:: Problem requirements ::
Word for word, set down the entries that follow.

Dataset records
========================================

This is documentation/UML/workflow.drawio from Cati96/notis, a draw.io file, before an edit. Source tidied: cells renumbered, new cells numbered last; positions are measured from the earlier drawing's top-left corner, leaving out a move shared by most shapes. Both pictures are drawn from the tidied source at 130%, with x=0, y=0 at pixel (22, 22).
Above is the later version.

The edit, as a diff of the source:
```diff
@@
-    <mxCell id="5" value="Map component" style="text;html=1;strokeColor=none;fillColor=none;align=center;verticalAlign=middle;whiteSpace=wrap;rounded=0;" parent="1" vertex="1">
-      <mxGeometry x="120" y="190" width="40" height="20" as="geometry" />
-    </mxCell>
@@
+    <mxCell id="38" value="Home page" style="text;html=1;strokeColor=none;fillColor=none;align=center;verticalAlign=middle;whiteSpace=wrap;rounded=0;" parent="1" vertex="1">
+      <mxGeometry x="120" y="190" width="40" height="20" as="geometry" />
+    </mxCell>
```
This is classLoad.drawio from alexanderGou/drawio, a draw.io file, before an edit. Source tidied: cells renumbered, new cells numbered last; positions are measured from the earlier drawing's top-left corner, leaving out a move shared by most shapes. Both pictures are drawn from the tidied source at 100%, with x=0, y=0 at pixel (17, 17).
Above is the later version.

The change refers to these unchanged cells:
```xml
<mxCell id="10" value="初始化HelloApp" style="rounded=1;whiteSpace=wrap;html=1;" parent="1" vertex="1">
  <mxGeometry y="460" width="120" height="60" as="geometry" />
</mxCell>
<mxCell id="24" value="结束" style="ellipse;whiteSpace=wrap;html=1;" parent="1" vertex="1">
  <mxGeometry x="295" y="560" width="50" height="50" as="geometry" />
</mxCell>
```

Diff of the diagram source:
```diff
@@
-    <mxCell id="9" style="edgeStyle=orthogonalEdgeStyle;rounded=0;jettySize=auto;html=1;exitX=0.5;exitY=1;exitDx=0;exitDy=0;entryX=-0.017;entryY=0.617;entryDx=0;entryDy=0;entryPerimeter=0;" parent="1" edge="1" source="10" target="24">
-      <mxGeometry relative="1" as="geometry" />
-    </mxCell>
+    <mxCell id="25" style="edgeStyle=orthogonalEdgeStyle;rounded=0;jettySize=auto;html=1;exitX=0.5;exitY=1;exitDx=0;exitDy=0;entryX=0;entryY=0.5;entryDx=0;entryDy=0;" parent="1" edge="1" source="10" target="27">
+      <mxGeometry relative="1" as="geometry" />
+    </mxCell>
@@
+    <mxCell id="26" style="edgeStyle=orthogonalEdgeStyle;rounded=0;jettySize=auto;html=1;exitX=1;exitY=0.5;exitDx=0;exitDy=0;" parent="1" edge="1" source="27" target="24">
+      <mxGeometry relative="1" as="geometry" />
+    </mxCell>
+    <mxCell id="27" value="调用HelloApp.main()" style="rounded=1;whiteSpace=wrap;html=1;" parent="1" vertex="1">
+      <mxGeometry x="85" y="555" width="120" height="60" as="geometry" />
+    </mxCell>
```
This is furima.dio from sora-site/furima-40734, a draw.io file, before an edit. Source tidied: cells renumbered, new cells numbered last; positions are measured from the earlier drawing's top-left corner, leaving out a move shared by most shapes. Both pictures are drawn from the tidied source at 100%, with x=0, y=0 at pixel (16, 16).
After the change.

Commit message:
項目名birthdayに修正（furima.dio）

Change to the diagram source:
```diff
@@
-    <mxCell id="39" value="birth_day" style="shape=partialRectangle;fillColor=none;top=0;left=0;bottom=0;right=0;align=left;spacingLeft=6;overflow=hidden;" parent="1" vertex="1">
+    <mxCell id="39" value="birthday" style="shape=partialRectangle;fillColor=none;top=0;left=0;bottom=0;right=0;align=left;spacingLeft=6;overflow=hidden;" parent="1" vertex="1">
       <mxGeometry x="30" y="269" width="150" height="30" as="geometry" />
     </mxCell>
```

========================================

:: Answer space ::
This is documentation/UML/workflow.drawio from Cati96/notis, a draw.io file, before an edit. Source tidied: cells renumbered, new cells numbered last; positions are measured from the earlier drawing's top-left corner, leaving out a move shared by most shapes. Both pictures are drawn from the tidied source at 130%, with x=0, y=0 at pixel (22, 22).
Above is the later version.

The edit, as a diff of the source:
```diff
@@
-    <mxCell id="5" value="Map component" style="text;html=1;strokeColor=none;fillColor=none;align=center;verticalAlign=middle;whiteSpace=wrap;rounded=0;" parent="1" vertex="1">
-      <mxGeometry x="120" y="190" width="40" height="20" as="geometry" />
-    </mxCell>
@@
+    <mxCell id="38" value="Home page" style="text;html=1;strokeColor=none;fillColor=none;align=center;verticalAlign=middle;whiteSpace=wrap;rounded=0;" parent="1" vertex="1">
+      <mxGeometry x="120" y="190" width="40" height="20" as="geometry" />
+    </mxCell>
```
This is classLoad.drawio from alexanderGou/drawio, a draw.io file, before an edit. Source tidied: cells renumbered, new cells numbered last; positions are measured from the earlier drawing's top-left corner, leaving out a move shared by most shapes. Both pictures are drawn from the tidied source at 100%, with x=0, y=0 at pixel (17, 17).
Above is the later version.

The change refers to these unchanged cells:
```xml
<mxCell id="10" value="初始化HelloApp" style="rounded=1;whiteSpace=wrap;html=1;" parent="1" vertex="1">
  <mxGeometry y="460" width="120" height="60" as="geometry" />
</mxCell>
<mxCell id="24" value="结束" style="ellipse;whiteSpace=wrap;html=1;" parent="1" vertex="1">
  <mxGeometry x="295" y="560" width="50" height="50" as="geometry" />
</mxCell>
```

Diff of the diagram source:
```diff
@@
-    <mxCell id="9" style="edgeStyle=orthogonalEdgeStyle;rounded=0;jettySize=auto;html=1;exitX=0.5;exitY=1;exitDx=0;exitDy=0;entryX=-0.017;entryY=0.617;entryDx=0;entryDy=0;entryPerimeter=0;" parent="1" edge="1" source="10" target="24">
-      <mxGeometry relative="1" as="geometry" />
-    </mxCell>
+    <mxCell id="25" style="edgeStyle=orthogonalEdgeStyle;rounded=0;jettySize=auto;html=1;exitX=0.5;exitY=1;exitDx=0;exitDy=0;entryX=0;entryY=0.5;entryDx=0;entryDy=0;" parent="1" edge="1" source="10" target="27">
+      <mxGeometry relative="1" as="geometry" />
+    </mxCell>
@@
+    <mxCell id="26" style="edgeStyle=orthogonalEdgeStyle;rounded=0;jettySize=auto;html=1;exitX=1;exitY=0.5;exitDx=0;exitDy=0;" parent="1" edge="1" source="27" target="24">
+      <mxGeometry relative="1" as="geometry" />
+    </mxCell>
+    <mxCell id="27" value="调用HelloApp.main()" style="rounded=1;whiteSpace=wrap;html=1;" parent="1" vertex="1">
+      <mxGeometry x="85" y="555" width="120" height="60" as="geometry" />
+    </mxCell>
```
This is furima.dio from sora-site/furima-40734, a draw.io file, before an edit. Source tidied: cells renumbered, new cells numbered last; positions are measured from the earlier drawing's top-left corner, leaving out a move shared by most shapes. Both pictures are drawn from the tidied source at 100%, with x=0, y=0 at pixel (16, 16).
After the change.

Commit message:
項目名birthdayに修正（furima.dio）

Change to the diagram source:
```diff
@@
-    <mxCell id="39" value="birth_day" style="shape=partialRectangle;fillColor=none;top=0;left=0;bottom=0;right=0;align=left;spacingLeft=6;overflow=hidden;" parent="1" vertex="1">
+    <mxCell id="39" value="birthday" style="shape=partialRectangle;fillColor=none;top=0;left=0;bottom=0;right=0;align=left;spacingLeft=6;overflow=hidden;" parent="1" vertex="1">
       <mxGeometry x="30" y="269" width="150" height="30" as="geometry" />
     </mxCell>
```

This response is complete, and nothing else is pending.